#### Work order:
Pictures in the records below are skipped; the rest is copied exactly.

#### Data to use:
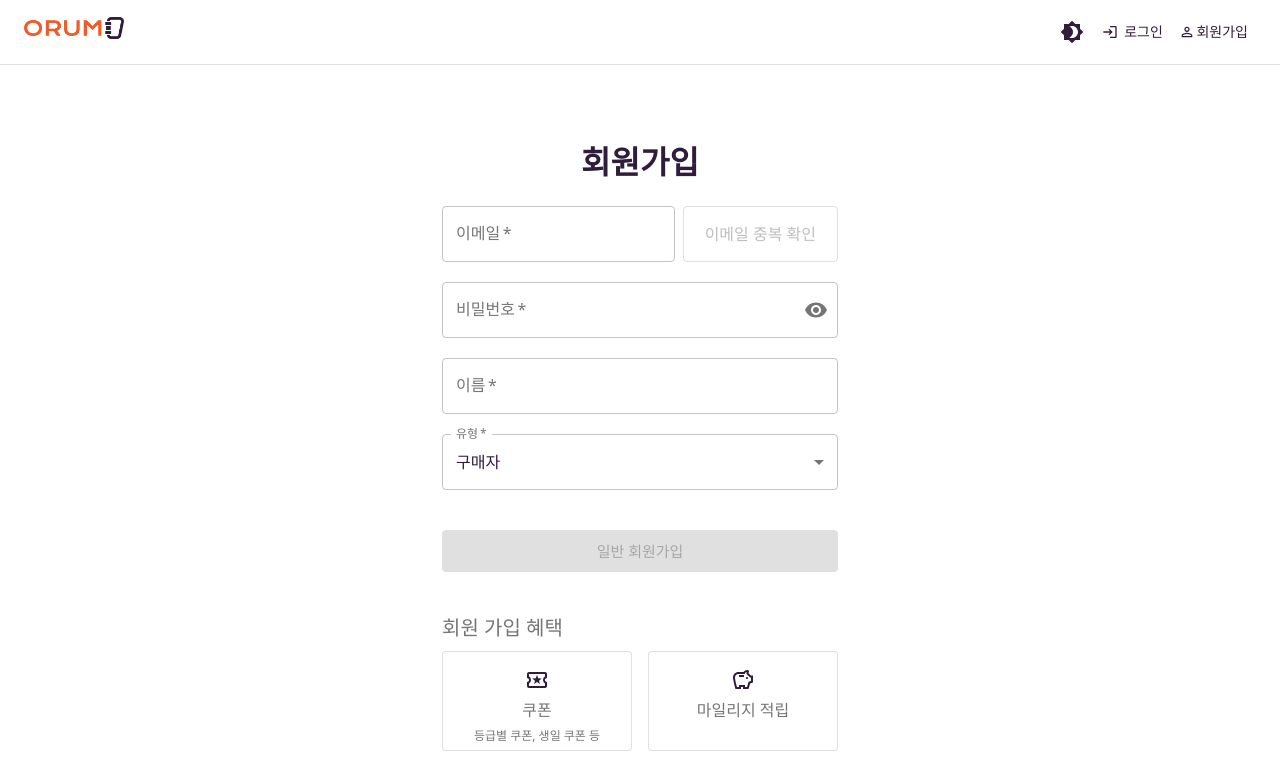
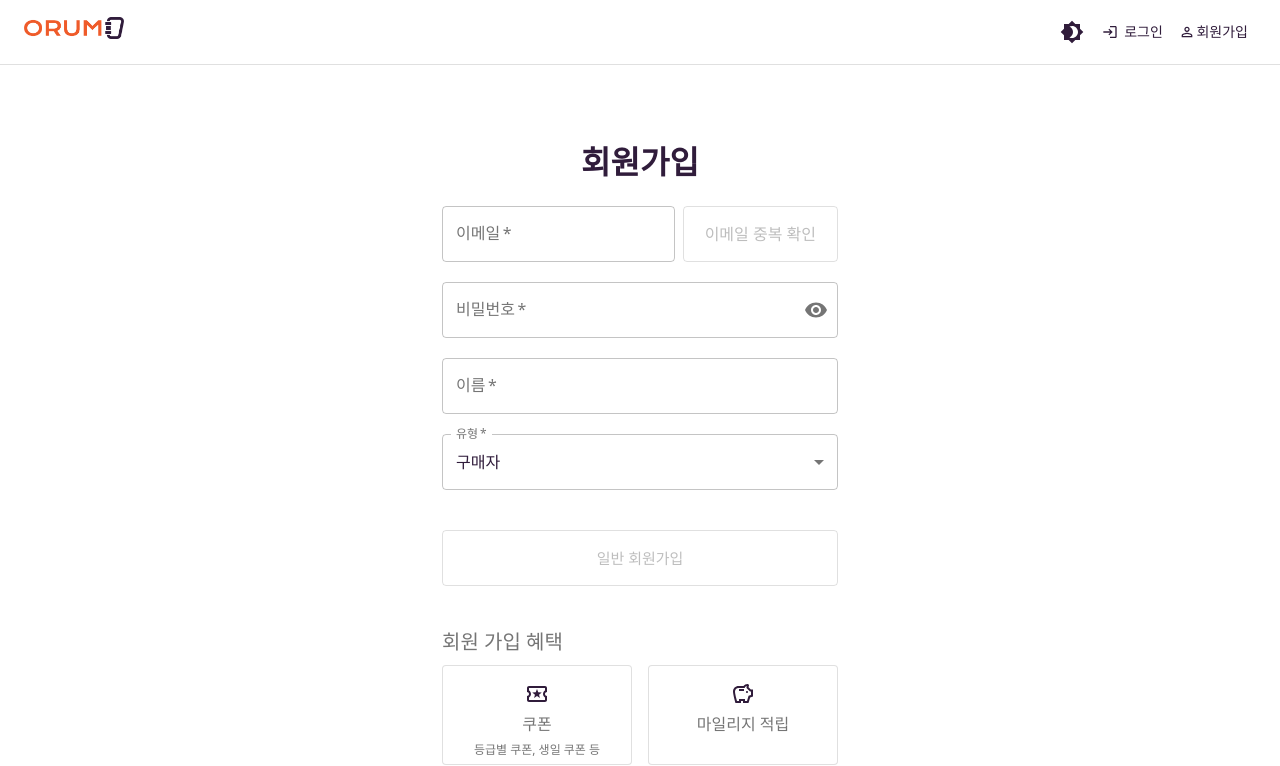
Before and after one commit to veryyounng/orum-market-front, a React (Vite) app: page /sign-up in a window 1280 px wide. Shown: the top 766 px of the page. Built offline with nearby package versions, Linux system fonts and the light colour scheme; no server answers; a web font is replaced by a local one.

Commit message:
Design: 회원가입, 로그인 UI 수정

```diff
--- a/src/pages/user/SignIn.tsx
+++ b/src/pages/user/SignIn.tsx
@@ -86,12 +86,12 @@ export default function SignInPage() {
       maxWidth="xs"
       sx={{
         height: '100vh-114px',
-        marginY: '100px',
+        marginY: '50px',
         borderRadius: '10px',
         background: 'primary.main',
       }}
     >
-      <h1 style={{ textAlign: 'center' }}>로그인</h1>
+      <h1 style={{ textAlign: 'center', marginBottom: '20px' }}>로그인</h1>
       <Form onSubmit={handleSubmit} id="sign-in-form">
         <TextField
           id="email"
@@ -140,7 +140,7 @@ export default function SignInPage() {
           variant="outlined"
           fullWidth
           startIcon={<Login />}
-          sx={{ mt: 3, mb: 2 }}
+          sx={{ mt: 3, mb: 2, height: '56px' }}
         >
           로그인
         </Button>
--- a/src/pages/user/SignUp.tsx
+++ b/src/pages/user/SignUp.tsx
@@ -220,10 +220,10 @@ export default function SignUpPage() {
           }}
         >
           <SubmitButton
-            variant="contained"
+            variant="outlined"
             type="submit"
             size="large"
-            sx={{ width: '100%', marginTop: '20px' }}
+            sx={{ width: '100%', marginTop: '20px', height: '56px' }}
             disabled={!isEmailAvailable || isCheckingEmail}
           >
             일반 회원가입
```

#### Finished task:
Before and after one commit to veryyounng/orum-market-front, a React (Vite) app: page /sign-up in a window 1280 px wide. Shown: the top 766 px of the page. Built offline with nearby package versions, Linux system fonts and the light colour scheme; no server answers; a web font is replaced by a local one.

Commit message:
Design: 회원가입, 로그인 UI 수정

```diff
--- a/src/pages/user/SignIn.tsx
+++ b/src/pages/user/SignIn.tsx
@@ -86,12 +86,12 @@ export default function SignInPage() {
       maxWidth="xs"
       sx={{
         height: '100vh-114px',
-        marginY: '100px',
+        marginY: '50px',
         borderRadius: '10px',
         background: 'primary.main',
       }}
     >
-      <h1 style={{ textAlign: 'center' }}>로그인</h1>
+      <h1 style={{ textAlign: 'center', marginBottom: '20px' }}>로그인</h1>
       <Form onSubmit={handleSubmit} id="sign-in-form">
         <TextField
           id="email"
@@ -140,7 +140,7 @@ export default function SignInPage() {
           variant="outlined"
           fullWidth
           startIcon={<Login />}
-          sx={{ mt: 3, mb: 2 }}
+          sx={{ mt: 3, mb: 2, height: '56px' }}
         >
           로그인
         </Button>
--- a/src/pages/user/SignUp.tsx
+++ b/src/pages/user/SignUp.tsx
@@ -220,10 +220,10 @@ export default function SignUpPage() {
           }}
         >
           <SubmitButton
-            variant="contained"
+            variant="outlined"
             type="submit"
             size="large"
-            sx={{ width: '100%', marginTop: '20px' }}
+            sx={{ width: '100%', marginTop: '20px', height: '56px' }}
             disabled={!isEmailAvailable || isCheckingEmail}
           >
             일반 회원가입
```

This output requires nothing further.